Work request.
Lines where the string "menu" appears are to be copied from the entries below.

=== Given entries ===

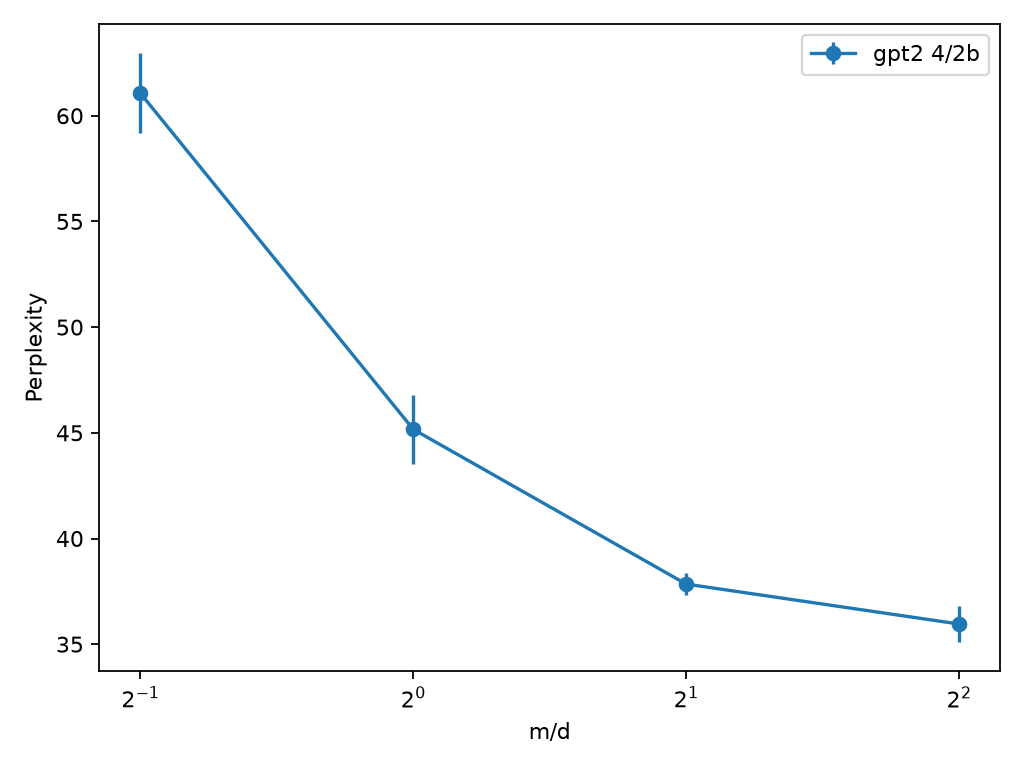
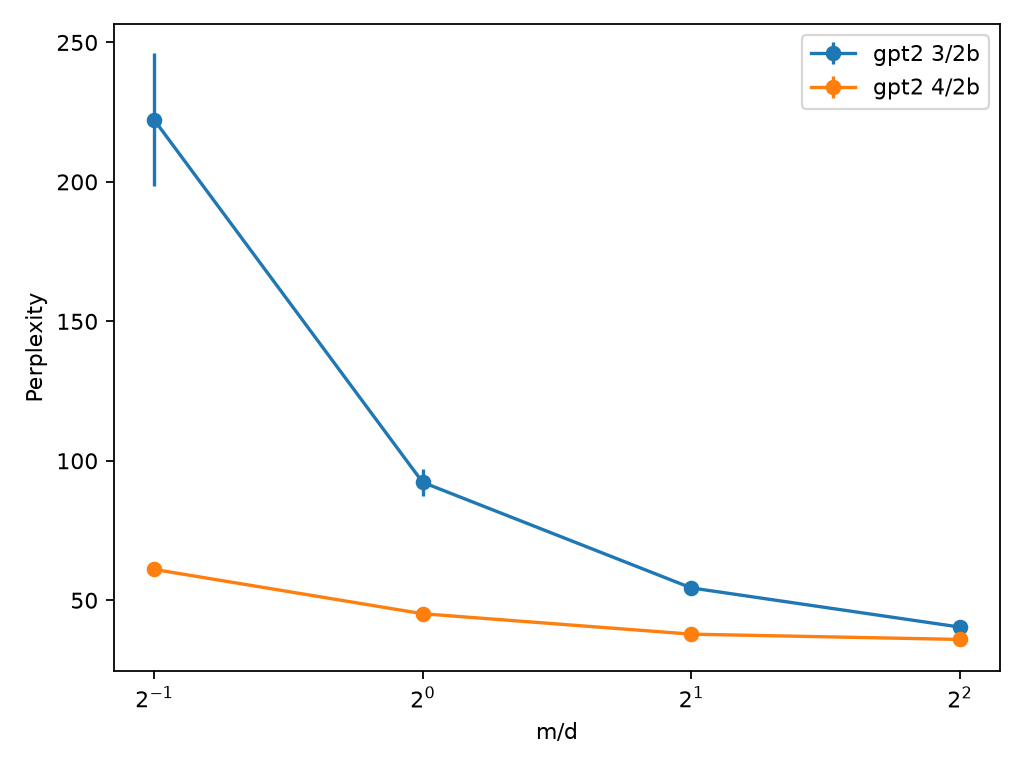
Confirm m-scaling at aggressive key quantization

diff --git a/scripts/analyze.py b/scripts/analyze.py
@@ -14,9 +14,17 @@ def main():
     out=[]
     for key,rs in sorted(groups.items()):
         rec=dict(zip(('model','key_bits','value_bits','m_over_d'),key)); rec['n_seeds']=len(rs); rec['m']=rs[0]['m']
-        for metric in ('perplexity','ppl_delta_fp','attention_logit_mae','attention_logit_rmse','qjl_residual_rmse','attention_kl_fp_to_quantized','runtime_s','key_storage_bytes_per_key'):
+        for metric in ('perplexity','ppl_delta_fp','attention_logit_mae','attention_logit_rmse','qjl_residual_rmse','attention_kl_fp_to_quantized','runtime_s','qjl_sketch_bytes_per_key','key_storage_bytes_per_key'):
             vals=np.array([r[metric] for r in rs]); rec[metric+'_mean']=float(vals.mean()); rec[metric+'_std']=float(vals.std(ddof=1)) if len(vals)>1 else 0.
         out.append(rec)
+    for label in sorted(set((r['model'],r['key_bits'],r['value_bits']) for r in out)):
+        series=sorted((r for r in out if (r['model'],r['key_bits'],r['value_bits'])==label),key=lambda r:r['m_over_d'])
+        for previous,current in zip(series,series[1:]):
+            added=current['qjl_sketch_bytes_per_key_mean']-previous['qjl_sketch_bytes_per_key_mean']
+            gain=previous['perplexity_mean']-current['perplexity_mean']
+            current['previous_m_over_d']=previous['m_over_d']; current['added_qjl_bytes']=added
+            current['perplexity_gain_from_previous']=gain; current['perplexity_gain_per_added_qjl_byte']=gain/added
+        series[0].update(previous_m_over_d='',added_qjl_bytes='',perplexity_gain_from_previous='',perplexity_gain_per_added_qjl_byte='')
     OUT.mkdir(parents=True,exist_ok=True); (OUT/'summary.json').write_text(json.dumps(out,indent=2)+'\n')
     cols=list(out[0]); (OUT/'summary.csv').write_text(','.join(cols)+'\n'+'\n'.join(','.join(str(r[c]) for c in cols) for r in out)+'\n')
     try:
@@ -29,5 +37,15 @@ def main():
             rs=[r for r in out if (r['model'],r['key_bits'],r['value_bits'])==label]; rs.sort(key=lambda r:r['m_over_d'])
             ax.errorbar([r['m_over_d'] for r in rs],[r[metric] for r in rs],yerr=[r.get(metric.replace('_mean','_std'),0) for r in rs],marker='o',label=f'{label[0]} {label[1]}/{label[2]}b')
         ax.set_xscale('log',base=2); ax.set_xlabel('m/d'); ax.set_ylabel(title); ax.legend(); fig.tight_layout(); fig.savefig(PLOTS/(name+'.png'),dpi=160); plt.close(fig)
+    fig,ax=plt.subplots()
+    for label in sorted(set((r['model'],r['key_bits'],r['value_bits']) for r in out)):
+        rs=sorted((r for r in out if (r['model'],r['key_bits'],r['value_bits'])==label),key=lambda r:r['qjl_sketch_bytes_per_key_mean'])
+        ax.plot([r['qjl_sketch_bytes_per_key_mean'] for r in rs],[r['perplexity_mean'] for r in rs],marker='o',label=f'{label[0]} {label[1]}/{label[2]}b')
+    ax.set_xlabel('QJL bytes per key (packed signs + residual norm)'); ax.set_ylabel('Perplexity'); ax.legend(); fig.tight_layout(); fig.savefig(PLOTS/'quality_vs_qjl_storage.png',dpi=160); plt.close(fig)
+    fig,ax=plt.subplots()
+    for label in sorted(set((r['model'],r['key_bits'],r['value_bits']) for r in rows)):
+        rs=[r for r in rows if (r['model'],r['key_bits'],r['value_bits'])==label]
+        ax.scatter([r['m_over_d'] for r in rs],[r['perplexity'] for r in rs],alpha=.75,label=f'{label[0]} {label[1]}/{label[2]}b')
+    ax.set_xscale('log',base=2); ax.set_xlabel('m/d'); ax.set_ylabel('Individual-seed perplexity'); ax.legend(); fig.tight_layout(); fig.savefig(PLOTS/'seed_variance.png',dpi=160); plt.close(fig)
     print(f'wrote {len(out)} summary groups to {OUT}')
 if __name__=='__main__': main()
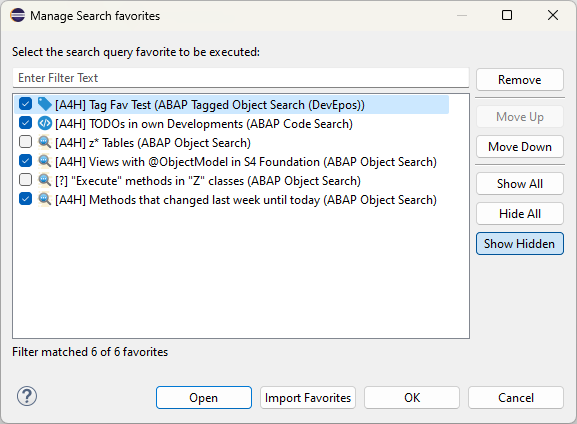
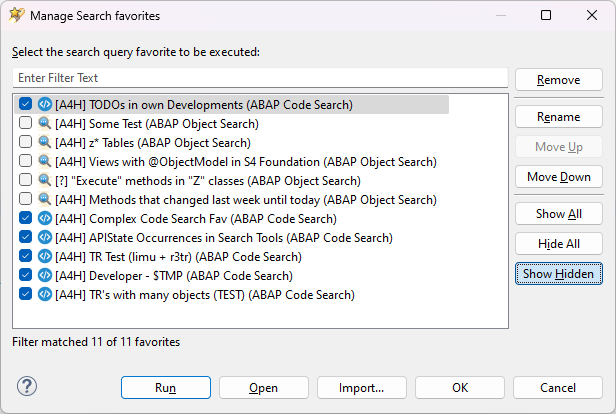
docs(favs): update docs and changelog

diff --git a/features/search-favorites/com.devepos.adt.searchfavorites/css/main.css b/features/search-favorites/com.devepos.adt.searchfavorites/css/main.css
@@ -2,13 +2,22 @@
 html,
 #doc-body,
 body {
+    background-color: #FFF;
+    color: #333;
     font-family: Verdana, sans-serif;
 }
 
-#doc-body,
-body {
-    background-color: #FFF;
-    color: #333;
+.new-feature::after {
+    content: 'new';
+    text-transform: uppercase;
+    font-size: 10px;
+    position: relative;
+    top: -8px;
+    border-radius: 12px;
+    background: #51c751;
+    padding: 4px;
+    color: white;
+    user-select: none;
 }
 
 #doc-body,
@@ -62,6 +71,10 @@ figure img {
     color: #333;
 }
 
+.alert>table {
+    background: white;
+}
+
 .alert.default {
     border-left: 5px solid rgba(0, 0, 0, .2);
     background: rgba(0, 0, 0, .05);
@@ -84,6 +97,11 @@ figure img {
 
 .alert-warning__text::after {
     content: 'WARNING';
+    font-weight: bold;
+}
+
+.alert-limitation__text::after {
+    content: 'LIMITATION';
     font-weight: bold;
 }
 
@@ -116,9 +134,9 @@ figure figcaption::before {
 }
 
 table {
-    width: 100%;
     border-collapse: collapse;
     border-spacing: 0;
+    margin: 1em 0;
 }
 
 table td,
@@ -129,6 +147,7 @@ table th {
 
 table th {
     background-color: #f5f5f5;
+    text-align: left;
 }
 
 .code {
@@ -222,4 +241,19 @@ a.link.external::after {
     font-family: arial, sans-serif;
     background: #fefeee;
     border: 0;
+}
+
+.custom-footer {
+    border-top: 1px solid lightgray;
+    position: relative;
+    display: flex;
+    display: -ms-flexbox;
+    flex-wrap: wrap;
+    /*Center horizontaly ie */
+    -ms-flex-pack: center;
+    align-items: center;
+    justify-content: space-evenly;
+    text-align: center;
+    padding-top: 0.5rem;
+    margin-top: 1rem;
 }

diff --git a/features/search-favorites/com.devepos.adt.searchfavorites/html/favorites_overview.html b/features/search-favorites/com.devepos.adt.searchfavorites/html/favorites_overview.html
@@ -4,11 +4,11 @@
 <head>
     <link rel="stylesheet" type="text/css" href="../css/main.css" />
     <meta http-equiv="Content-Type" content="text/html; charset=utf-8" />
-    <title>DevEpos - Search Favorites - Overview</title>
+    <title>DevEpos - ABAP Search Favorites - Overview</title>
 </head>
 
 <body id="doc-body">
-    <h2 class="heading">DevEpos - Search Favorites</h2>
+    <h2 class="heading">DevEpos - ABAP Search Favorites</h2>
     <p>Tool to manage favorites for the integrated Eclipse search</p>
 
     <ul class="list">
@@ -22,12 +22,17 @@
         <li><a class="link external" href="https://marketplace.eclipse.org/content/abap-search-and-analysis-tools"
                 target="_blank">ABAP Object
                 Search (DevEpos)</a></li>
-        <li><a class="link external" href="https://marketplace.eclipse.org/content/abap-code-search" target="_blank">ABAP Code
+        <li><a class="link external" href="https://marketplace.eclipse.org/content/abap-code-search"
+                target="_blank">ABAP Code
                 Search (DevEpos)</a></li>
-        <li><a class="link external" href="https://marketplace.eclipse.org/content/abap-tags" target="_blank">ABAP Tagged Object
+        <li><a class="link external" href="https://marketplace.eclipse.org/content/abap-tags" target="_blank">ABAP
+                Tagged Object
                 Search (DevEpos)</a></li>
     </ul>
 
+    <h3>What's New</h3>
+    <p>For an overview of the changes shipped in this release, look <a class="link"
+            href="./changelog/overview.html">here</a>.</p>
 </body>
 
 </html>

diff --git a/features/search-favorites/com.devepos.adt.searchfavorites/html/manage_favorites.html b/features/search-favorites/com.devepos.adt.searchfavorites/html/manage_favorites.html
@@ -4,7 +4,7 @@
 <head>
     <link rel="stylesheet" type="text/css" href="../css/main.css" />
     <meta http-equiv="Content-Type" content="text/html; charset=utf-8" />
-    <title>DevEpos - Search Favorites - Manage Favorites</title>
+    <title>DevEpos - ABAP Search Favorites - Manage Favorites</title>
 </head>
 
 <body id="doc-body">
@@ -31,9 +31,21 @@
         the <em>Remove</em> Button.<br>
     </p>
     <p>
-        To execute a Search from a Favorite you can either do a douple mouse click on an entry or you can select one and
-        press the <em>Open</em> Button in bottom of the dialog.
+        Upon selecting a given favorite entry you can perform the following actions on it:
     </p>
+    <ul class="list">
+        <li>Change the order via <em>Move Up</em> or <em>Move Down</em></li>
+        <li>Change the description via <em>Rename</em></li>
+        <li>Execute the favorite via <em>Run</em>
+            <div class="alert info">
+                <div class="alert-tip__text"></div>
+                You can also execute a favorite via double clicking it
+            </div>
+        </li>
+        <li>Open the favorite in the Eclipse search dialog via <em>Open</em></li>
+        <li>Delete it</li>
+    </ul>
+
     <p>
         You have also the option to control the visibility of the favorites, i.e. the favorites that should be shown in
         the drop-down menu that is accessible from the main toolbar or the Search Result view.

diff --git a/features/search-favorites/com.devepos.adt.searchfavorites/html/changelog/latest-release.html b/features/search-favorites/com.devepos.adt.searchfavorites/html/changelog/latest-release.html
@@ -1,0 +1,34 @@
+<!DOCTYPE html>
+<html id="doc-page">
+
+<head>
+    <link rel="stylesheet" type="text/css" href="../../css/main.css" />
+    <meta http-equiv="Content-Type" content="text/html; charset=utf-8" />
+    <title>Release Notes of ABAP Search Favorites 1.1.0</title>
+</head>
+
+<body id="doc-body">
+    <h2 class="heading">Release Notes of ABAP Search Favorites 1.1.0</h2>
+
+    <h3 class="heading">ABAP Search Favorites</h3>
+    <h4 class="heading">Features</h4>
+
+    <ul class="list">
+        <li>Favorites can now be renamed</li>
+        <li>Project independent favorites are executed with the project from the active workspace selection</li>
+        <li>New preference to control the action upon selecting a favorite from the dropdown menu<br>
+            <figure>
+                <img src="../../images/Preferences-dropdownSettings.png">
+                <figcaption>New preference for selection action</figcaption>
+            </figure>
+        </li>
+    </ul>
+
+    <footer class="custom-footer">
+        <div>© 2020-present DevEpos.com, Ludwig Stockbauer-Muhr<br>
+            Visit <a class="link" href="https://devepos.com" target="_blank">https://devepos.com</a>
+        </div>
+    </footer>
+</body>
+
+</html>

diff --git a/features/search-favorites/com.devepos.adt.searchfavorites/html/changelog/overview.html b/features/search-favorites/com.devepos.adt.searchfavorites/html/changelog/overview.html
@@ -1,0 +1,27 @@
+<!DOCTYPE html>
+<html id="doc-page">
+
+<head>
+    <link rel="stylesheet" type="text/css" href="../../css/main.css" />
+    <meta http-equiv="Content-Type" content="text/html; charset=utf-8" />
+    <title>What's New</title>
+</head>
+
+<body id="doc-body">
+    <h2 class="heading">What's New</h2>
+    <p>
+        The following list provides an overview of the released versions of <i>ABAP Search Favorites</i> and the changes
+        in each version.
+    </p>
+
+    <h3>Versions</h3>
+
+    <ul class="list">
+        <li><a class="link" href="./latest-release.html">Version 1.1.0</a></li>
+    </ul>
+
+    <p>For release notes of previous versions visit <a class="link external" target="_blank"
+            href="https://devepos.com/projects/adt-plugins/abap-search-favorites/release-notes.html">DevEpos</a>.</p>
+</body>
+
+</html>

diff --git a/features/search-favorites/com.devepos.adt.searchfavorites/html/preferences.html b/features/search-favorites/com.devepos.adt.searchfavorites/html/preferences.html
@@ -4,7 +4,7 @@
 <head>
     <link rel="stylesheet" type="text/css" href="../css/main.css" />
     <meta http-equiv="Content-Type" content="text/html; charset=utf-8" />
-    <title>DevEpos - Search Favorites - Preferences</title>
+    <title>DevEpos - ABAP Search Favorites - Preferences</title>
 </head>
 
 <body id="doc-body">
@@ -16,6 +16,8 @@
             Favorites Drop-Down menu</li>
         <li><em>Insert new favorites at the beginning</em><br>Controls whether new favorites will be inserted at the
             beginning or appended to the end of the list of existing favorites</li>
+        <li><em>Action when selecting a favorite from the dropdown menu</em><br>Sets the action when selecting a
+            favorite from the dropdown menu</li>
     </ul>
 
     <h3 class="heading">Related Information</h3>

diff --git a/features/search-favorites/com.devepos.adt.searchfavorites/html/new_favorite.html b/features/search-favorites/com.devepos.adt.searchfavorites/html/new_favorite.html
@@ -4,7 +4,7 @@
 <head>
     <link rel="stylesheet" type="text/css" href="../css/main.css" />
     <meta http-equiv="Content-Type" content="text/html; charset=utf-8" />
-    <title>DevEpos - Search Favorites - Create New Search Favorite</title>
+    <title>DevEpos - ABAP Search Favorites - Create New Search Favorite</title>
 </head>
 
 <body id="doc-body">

===

Answer for the task.
         the drop-down menu that is accessible from the main toolbar or the Search Result view.
+        <li>New preference to control the action upon selecting a favorite from the dropdown menu<br>
             Favorites Drop-Down menu</li>
+        <li><em>Action when selecting a favorite from the dropdown menu</em><br>Sets the action when selecting a
+            favorite from the dropdown menu</li>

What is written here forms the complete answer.